[Task brief]:
In the data that follows, every line containing the word "name" should be returned.

[Collected data entries]
■ ■ ■ ■

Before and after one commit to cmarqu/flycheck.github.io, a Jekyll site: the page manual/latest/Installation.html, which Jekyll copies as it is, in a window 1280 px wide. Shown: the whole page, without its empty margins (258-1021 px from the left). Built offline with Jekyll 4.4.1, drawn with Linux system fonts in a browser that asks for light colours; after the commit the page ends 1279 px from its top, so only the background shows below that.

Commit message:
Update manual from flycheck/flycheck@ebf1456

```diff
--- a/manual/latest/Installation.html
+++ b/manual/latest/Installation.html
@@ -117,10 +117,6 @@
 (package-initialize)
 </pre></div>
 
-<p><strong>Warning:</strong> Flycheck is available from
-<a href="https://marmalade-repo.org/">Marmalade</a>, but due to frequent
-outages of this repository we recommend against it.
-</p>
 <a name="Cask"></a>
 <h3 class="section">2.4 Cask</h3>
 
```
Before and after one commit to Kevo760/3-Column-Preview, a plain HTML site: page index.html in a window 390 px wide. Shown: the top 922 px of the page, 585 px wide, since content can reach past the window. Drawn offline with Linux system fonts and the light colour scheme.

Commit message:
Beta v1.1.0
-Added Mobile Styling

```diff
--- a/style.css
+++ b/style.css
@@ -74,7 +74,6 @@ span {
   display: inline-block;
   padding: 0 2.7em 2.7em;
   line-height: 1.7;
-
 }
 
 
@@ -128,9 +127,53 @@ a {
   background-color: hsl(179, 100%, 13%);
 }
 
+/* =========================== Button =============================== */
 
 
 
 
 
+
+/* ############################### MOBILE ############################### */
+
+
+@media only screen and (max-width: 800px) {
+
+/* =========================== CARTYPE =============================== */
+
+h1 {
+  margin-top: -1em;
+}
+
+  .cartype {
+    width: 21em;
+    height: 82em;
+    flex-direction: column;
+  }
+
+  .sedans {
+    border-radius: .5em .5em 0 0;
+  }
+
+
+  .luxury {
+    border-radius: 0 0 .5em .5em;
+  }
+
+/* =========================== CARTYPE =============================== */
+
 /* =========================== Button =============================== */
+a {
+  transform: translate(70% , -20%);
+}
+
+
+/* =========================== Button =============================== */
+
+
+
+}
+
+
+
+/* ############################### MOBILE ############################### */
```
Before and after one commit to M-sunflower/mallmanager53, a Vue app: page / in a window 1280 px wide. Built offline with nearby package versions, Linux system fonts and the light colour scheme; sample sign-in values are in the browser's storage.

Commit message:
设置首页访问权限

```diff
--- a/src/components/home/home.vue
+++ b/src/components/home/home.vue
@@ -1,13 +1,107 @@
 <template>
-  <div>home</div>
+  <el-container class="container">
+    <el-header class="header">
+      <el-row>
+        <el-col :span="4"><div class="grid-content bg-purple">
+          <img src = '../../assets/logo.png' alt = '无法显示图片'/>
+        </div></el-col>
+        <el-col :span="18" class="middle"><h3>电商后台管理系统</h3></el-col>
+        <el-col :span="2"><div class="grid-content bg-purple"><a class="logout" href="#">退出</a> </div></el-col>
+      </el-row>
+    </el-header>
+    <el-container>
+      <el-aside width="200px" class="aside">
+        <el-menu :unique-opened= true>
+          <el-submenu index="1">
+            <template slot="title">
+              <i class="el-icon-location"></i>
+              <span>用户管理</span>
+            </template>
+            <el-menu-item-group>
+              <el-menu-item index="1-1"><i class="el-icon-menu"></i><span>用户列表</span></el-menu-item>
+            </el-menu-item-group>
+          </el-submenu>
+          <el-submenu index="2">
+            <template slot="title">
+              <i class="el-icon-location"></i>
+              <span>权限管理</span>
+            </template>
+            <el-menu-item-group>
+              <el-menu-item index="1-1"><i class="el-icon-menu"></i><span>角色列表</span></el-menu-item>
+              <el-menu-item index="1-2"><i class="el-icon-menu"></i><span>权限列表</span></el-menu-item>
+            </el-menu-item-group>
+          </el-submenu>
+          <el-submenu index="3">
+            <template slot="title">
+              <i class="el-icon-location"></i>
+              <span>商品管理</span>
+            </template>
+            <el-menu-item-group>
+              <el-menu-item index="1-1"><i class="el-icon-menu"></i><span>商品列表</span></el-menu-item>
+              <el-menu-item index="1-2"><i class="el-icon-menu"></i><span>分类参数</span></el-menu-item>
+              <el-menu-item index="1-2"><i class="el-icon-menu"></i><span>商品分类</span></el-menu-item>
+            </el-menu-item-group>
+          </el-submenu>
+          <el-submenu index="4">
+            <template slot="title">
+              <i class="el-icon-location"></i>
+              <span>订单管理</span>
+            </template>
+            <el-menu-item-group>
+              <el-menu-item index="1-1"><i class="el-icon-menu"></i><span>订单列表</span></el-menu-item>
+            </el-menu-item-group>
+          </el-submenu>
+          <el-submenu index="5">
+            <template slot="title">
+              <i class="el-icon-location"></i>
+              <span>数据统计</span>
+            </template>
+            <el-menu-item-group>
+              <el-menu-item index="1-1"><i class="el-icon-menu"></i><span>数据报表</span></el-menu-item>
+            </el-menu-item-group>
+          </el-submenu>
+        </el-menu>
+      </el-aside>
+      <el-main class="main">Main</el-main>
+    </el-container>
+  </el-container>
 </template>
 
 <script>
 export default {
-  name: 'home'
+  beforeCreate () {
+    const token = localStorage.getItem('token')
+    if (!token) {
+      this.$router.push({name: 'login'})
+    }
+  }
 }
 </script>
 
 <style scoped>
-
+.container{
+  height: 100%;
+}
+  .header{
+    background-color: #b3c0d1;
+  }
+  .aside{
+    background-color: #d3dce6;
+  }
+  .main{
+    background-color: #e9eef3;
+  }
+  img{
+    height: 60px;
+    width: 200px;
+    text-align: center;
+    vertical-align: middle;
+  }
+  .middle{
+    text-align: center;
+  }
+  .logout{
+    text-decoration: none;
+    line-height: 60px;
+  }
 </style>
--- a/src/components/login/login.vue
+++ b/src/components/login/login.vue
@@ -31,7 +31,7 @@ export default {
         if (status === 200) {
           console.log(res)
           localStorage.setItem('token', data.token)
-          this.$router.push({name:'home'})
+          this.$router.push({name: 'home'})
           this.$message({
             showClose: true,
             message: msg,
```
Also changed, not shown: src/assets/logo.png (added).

■ ■ ■ ■

[Answer space]:
 <a name="Cask"></a>
-  name: 'home'
+      this.$router.push({name: 'login'})
-          this.$router.push({name:'home'})
+          this.$router.push({name: 'home'})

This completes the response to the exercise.